Hold us accountable for them: “we must all appear before the judgment seat of Christ, that each one may receive what is due him for the things done while in the body, whether good or bad” (2 Corinthians 5:10).
How do we get control of our tongues?
Expect to be tempted. Satan’s strategies still work, because human nature doesn’t change.
Speak to people, not about them: “If your brother sins against you, go and show him his fault, just between the two of you” (Matthew 18:15).
Say only that which is to God’s glory and our good: “whatever is true, whatever is noble, whatever is right, whatever is pure, whatever is lovely, whatever is admirable–if anything is excellent or praiseworthy–think about such things” (Philippians 4:8).
Live with consistent integrity. Be the same person when you talk to someone as when you talk about them. Be the same in private as in public. Be one person, always. Will Rogers once advised, “So live that you would not be ashamed to sell the family parrot to the town gossip.” That’s good advice.
When you sin with speech, confront the issue as soon as possible. Don’t let the malignancy grow. Confess your sin to God. Admit it to those you’ve hurt. This will hurt you, and make it far harder to sin in the same way again.
Don’t listen to the sins of others. Know that if someone will lie about me to you, they’ll probably lie about you to me. Be the one who stops the cycle of lies and rumors and gossip.
Last, stay close to God. Jesus always told the truth. In fact, he was the Truth. Ask his Spirit to fill and control you, to stay right with him as the source of your life. Then all which comes from your heart and lips will be right.

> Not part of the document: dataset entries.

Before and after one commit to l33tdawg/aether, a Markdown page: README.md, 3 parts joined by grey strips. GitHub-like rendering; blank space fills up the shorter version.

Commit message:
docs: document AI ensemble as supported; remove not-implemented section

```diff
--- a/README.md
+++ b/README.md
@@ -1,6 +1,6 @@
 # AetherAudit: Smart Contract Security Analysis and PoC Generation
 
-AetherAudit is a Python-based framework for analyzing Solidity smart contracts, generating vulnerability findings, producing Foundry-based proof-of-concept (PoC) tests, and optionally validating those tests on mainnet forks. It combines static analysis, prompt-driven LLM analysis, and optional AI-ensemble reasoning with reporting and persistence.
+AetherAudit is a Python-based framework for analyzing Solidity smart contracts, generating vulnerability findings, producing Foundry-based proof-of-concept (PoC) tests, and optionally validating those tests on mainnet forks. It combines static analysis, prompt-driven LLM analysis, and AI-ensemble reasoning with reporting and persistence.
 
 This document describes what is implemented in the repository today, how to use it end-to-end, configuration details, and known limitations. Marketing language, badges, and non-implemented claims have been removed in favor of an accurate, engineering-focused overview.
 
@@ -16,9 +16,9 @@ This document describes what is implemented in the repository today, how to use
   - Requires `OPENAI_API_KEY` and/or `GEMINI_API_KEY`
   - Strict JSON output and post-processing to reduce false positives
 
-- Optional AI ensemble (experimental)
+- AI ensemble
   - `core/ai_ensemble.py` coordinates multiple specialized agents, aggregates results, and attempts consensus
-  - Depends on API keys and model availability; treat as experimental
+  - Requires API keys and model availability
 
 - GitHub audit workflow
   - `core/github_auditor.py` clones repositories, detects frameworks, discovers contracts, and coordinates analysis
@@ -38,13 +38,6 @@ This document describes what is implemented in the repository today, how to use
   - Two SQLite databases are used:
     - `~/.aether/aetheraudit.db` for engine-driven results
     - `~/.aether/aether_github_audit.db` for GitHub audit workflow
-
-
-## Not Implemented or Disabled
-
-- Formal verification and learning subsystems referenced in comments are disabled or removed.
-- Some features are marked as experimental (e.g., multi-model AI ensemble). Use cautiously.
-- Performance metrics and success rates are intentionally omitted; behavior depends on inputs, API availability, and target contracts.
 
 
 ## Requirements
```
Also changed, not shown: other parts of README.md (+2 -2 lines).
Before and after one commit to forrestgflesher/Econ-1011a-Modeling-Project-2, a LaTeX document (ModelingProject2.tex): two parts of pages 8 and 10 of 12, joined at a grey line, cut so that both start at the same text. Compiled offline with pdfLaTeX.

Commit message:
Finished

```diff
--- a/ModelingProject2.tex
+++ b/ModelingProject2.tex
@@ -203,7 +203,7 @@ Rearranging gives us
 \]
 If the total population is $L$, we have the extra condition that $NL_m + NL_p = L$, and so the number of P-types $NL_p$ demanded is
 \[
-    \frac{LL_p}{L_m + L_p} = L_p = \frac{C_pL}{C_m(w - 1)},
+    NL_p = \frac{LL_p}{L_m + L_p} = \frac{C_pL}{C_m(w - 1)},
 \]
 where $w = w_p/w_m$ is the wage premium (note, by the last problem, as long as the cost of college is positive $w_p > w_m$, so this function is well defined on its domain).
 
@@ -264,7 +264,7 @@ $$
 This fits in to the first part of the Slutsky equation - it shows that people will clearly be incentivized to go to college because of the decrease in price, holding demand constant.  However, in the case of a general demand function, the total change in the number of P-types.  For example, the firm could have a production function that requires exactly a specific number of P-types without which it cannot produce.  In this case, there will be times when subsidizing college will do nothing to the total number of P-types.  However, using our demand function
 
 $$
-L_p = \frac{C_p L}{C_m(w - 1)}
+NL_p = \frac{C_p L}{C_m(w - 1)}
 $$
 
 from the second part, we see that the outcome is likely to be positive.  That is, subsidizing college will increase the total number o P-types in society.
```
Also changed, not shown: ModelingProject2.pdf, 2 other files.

“The ageless question ‘What is Man?’ permits many answers, some frivolous (as Dr. Samuel Johnson discovered when he quoted an ancient philosopher’s definition as a ‘two-legged animal without feathers’ and his rival had a cock plucked bare), some facetious (like Johnson’s own attempt: an animal that cooks its food), some serious. Among the most thoughtful is the description of Man as a speaking animal (homo loquens). Among the species, Man stands alone in commanding the power to use words to communicate ideas, to express personality, and to enter into dialogue. The power of the tongue is a distinctive feature of our race and carries with it all manner of effects, good and ill alike” (Martin 122).
The writer of Proverbs was wise enough to pray, “Keep falsehood and lies far from me” (Proverbs 30:8). Are we that wise today?
Our church in Midland helped a number of villages in the north of Mexico. Their greatest need was always for clean water. The people would typically dig their water well at the lowest spot in the village, because it was easier. But when it rained, refuse from the stables and the houses flowed into the well, contaminating the water.
We learned to drill wells at the highest spot in the village, above every place else, if we wanted the water from those wells to be pure.